No, the voltage does not distribute equally.
The reverse leakage current for diodes is not a carefully controlled parameter, and can vary substantially from unit to unit, even from the same manufacturing batch. When placed in series, the diodes with the lowest leakage current will have the highest voltage across them, which will cause them to fail, which in turn will apply excessive voltage to the remaining diodes, causing them to fail as well.
The usual solution is to put a high-value resistor in parallel with each diode. Select the value of the resistor so that the current through the resistor (when the diodes are reverse-biased) is about 10× the worst-case leakage current of any diode. This means that the reverse voltage that appears across the diodes will not vary by more than about 10%.
Note that this still means that you need some margin in the ratings of diodes. For example, for 600V of peak reverse voltage, you should use four 200-V diodes, not three.
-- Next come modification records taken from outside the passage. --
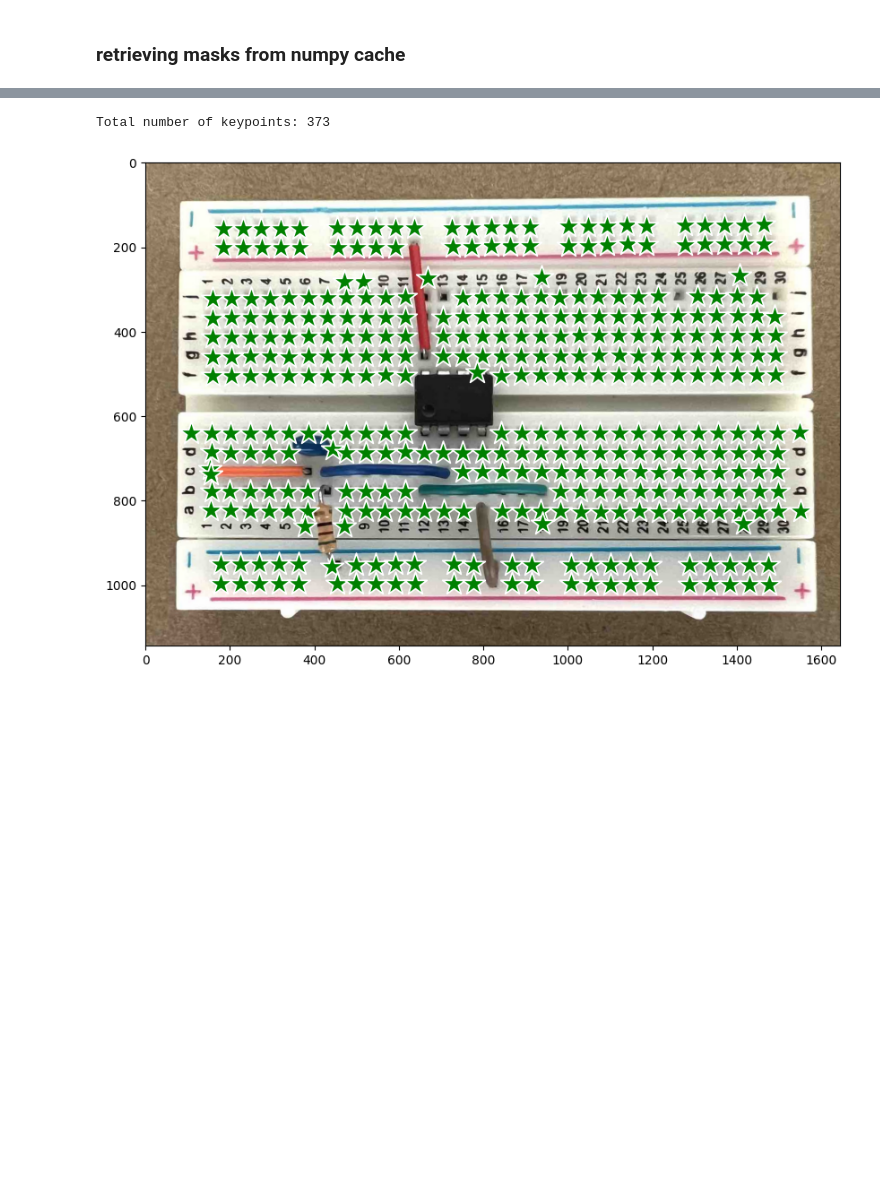
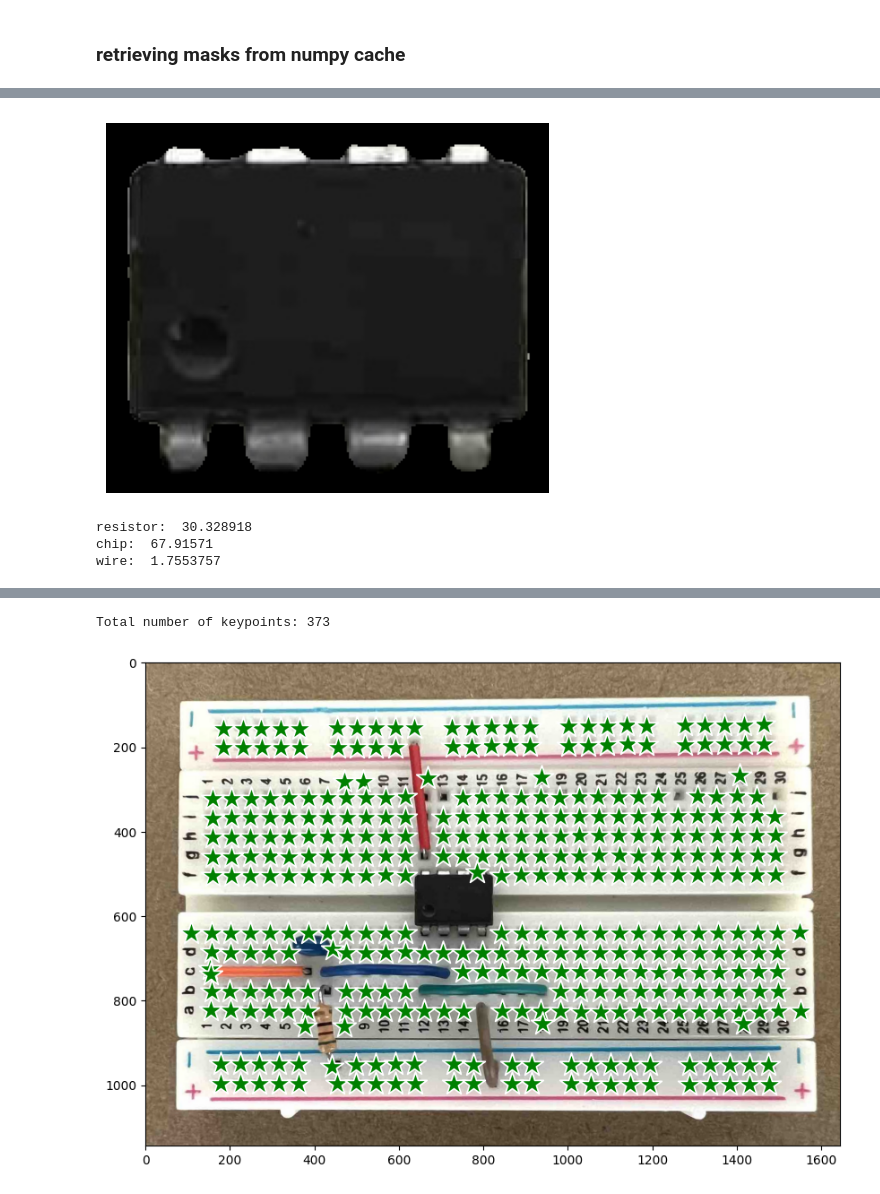
Before and after one commit to ingazhur/hardware-internal-tools, a Jupyter notebook: models/main.ipynb, the cells around one changed output, grey strips where cells are left out. Cells and saved outputs as stored; diff of their text form; code cells hidden in the pictures; blank space fills up the shorter version.

```diff
--- a/models/main.ipynb
+++ b/models/main.ipynb
@@ -61,0 +85,34 @@ for mask in sorted_masks:
+# %%
+# crop the masked_image to the object, leaving some margin
+# this is the image that will be passed to CLIP
+
+# iterate through the selected_mask and find the min and max x and y coordinates
+# these will be the coordinates of the bounding box
+min_x = 100000
+min_y = 100000
+
+max_x = 0
+max_y = 0
+
+for i in range(len(selected_mask)):
+    for j in range(len(selected_mask[0])):
+        if selected_mask[i][j] == 1:
+            if i < min_y:
+                min_y = i
+            if j < min_x:
+                min_x = j
+            if i > max_y:
+                max_y = i
+            if j > max_x:
+                max_x = j
+
+# crop the image
+margin = 10
+cropped_image = masked_image[min_y-margin:max_y+margin, min_x-margin:max_x+margin]
+
+# display the result
+plt.imshow(cropped_image)
+plt.axis('off')
+plt.show()
+# %% [output]
+[figure, added]
@@ -61,0 +137,17 @@ for mask in sorted_masks:
+# %%
+outputs = model(**inputs)
+logits_per_image = outputs.logits_per_image  # this is the image-text similarity score
+probs = logits_per_image.softmax(dim=1)  # we can take the softmax to get the label probabilities
+
+# convert the probabilities to percentages
+probs = probs * 100
+probs = probs.detach().numpy()
+
+# print the probabilities
+print("resistor: ", probs[0][0])
+print("chip: ", probs[0][1])
+print("wire: ", probs[0][2])
+# %% [output]
+resistor:  30.328918
+chip:  67.91571
+wire:  1.7553757
```
Also changed, not shown: parts of 9 cells of this notebook, 11 other files.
There is another phenomenon that comes into play as well. The diodes will not all "switch off" at the same speed when going from forward bias to reverse bias. Again, the "best" (fastest) diodes will fail first. The solution for this is to also place a capacitor, about 10 to 100 nF, in parallel with each diode. This limits the risetime (dV/dt) of the reverse voltage, allowing all of the diodes to switch before it rises too high.